John Edwards... he's this generation's Dan Quayle.
Monday, January 07, 2008
I find this approach somewhat novel. My understanding has always been that the 14th amendment has been interpreted as applying the Bill of Rights to the states and territories of the United States. In my poking around the Internet to confirm this I've learned that this is only partly correct.
Originally, the Bill of Rights applied only to the federal government and not to the several state governments. Parts of the amendments initially proposed by Madison that would have limited state governments ("No state shall violate the equal rights of conscience, or the freedom of the press, or the trial by jury in criminal cases.") were not approved by Congress, and therefore the Bill of Rights did not appear to apply to the powers of state governments.
Thus, states had established state churches up until the 1820s, and Southern states, beginning in the 1830s, could ban abolitionist literature. In the 1833 case Barron v. Baltimore, the Supreme Court specifically ruled that the Bill of Rights provided "security against the apprehended encroachments of the general government—not against those of local governments." However, in the 1925 judgment on Gitlow v. New York, the Supreme Court ruled that the Fourteenth Amendment, which had been adopted in 1868, made certain applications of the Bill of Rights applicable to the states. The Supreme Court then cited the Gitlow case as precedent for a series of decisions that made most, but not all, of the provisions of the Bill of Rights applicable to the states under the doctrine of selective incorporation.
This of course begs the question of what has been selectively incorporated-or perhaps more importantly what hasn't. It seems that by the end of the twentieth century, nearly all provisions of the Bill of Rights had been declared binding on the states.
Only five provisions of the Bill of Rights had not been applied to the states: (1) the Second Amendment's right to bear arms; (2) the Third Amendment's prohibition against involuntary quartering of troops; (3) the Fifth Amendment's requirement of Grand Jury indictment in capital cases; (4) the Seventh Amendment's provision for trial by jury in civil cases; and (5) the Eighth Amendment's prohibition of excessive bail and fines.
Does this mean that states are free to ignore the Second Amendment? Hardly. All it really means is that has not yet been a Supreme Court case on point in the last eighty years or so. That may seem shocking to some given all the talk in the media about excessive litigation and whatnot. The reality is that Supreme Court has a long tradition of trying to avoid deciding politically charged cases (though some justices adhere to that tradition more slavishly than others). The last time the court addressed gun ownership rights was in United States v. Miller, in 1939. A lot has changed since then and in any case Miller is a controversial decision in the ongoing gun debate, with both sides claiming that it supports their position.
Key players in Clinton's inner circle are said to be split. James Carville is urging her to fight it out through at least February and Super Tuesday, where she has a shot at thwarting Barack Obama in a big state.
"She did not work this hard to get out after one state! All this talk is nonsense," said one top adviser.
But others close to the former first lady now see no possible road to victory, sources claim.
And that’s why the progressive movement is wary of an Obama victory.
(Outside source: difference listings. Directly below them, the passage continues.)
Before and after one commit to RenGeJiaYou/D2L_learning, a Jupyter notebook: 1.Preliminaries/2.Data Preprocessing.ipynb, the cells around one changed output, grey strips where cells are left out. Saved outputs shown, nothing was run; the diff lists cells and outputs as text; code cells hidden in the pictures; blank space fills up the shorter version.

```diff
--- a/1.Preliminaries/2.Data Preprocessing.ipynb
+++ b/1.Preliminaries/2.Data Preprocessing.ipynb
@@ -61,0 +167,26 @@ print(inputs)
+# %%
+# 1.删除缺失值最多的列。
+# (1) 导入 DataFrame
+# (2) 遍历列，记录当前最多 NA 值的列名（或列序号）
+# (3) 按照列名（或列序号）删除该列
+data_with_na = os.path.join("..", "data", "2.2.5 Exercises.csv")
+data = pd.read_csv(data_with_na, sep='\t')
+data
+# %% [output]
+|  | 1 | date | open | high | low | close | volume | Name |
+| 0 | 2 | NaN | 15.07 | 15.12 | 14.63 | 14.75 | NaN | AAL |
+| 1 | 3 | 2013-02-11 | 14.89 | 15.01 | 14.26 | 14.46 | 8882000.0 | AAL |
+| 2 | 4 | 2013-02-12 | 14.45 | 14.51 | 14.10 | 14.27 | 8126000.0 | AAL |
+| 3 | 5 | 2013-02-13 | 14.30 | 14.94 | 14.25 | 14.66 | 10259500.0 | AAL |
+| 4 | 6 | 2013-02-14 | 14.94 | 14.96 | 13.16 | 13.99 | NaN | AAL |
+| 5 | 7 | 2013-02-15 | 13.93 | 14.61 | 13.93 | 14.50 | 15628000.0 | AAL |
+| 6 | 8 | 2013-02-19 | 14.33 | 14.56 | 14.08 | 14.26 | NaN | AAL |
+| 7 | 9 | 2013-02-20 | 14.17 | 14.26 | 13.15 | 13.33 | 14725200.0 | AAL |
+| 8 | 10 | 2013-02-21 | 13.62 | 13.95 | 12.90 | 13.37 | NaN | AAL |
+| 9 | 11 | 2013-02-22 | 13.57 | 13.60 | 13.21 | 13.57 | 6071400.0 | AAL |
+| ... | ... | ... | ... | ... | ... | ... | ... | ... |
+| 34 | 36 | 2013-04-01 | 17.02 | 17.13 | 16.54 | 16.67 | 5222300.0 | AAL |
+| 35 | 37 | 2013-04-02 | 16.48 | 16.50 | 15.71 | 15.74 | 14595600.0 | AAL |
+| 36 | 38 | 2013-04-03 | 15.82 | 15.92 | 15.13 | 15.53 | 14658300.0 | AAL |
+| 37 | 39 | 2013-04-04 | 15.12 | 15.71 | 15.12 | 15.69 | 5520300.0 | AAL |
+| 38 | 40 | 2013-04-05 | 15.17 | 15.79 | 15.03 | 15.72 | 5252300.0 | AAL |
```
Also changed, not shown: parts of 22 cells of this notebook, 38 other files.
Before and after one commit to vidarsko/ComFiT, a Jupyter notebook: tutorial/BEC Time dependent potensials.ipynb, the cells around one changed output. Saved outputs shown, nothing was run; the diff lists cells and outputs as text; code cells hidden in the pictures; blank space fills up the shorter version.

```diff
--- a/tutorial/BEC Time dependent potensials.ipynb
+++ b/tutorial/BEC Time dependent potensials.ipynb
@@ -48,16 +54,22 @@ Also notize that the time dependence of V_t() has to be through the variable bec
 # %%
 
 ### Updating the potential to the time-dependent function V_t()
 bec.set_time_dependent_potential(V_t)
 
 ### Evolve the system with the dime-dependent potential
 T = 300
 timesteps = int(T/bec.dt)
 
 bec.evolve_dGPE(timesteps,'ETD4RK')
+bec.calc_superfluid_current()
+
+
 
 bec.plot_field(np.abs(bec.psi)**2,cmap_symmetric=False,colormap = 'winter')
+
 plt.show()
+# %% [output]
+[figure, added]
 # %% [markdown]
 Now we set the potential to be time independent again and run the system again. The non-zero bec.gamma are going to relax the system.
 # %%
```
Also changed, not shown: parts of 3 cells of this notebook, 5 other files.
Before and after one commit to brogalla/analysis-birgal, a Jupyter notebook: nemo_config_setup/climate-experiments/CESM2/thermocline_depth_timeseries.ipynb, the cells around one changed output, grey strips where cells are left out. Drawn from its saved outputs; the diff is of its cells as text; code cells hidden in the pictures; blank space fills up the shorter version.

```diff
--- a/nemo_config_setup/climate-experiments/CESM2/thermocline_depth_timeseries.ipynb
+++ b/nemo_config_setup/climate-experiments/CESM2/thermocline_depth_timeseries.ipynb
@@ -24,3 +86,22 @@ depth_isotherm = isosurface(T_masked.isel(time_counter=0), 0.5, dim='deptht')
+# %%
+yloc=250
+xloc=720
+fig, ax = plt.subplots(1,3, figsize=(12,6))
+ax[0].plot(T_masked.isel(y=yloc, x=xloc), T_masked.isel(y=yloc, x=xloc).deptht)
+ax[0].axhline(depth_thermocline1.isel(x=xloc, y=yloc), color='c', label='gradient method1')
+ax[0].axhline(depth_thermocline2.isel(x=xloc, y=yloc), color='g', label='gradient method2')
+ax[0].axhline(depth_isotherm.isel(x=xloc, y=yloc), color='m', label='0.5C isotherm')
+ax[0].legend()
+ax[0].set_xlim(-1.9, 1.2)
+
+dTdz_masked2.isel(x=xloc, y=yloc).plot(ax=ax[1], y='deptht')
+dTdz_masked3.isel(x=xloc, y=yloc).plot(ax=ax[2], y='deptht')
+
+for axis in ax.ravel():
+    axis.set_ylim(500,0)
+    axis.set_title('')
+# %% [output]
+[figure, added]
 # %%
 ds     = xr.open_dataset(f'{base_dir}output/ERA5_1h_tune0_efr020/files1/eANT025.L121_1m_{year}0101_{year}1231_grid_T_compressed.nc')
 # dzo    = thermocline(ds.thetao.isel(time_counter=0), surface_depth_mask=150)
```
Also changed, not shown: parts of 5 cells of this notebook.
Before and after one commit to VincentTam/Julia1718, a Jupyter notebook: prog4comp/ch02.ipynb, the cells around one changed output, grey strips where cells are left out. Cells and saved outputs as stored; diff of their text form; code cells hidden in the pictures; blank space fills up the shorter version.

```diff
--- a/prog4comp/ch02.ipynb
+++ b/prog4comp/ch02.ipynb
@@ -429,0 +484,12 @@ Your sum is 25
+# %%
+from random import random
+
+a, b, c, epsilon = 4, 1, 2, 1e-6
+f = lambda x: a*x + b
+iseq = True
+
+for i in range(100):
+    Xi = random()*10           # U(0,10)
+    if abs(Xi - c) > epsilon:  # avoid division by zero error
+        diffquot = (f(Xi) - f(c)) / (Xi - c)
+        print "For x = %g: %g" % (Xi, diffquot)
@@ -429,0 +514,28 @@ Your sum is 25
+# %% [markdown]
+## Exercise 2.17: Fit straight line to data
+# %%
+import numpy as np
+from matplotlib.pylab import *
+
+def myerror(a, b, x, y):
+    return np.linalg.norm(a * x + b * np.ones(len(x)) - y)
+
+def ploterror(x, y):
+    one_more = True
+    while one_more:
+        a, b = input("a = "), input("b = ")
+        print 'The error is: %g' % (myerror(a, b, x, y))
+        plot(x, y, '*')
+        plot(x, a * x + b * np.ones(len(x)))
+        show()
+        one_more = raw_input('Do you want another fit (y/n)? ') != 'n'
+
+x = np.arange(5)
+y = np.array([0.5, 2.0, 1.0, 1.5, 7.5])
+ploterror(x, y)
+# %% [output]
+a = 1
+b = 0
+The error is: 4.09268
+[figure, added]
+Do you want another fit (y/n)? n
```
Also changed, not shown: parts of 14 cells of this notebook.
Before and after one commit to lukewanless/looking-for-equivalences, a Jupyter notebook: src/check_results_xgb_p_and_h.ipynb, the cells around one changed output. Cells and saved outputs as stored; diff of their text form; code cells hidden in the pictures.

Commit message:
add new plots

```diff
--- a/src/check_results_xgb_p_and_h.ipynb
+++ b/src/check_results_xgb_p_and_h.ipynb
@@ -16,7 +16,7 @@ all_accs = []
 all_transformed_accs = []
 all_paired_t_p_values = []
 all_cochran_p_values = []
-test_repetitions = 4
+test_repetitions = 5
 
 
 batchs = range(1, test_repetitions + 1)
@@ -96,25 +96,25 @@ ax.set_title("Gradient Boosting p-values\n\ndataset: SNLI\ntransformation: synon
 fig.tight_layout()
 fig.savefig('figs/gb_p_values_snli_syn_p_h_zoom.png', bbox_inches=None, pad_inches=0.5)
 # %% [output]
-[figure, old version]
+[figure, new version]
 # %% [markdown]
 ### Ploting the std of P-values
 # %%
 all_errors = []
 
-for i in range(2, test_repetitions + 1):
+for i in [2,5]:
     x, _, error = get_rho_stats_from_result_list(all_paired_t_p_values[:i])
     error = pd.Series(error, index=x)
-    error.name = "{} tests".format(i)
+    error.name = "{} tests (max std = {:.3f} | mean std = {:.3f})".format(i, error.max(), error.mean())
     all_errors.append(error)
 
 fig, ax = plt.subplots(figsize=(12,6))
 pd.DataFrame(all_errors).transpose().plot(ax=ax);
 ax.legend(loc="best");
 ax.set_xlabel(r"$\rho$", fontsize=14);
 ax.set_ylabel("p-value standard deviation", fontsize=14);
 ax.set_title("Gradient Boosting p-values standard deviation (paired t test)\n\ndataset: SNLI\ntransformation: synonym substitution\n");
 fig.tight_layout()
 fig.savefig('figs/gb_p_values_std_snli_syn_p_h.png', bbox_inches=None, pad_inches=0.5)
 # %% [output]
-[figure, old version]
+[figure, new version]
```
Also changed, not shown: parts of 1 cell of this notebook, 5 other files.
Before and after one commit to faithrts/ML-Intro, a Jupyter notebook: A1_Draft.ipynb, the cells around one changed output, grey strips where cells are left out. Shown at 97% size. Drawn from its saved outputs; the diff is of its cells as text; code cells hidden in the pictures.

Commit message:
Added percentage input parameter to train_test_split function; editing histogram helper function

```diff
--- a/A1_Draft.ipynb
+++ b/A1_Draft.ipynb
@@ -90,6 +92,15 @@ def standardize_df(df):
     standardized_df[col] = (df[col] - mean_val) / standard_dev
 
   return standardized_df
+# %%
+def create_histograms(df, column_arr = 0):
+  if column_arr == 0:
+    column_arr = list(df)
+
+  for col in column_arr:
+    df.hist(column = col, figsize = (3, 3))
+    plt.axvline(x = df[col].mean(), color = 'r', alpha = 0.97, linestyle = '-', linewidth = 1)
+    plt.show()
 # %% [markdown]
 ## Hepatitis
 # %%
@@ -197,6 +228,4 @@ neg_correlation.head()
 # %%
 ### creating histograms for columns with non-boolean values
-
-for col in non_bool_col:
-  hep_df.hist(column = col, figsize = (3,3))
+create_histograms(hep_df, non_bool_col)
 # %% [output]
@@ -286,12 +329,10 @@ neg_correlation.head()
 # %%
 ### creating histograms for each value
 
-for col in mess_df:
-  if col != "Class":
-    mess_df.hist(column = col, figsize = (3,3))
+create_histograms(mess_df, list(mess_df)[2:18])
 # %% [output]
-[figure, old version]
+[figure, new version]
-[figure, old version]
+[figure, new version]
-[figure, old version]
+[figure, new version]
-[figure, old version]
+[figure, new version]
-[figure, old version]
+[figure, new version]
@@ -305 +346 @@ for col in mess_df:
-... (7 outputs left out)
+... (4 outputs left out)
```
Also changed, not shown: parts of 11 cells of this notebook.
They fear that an Obama win will be remembered as a victory for some kind of fuzzy Obama-ism founded on bipartisan compromise and not the first victory of what they hope will be an enduring progressive coalition.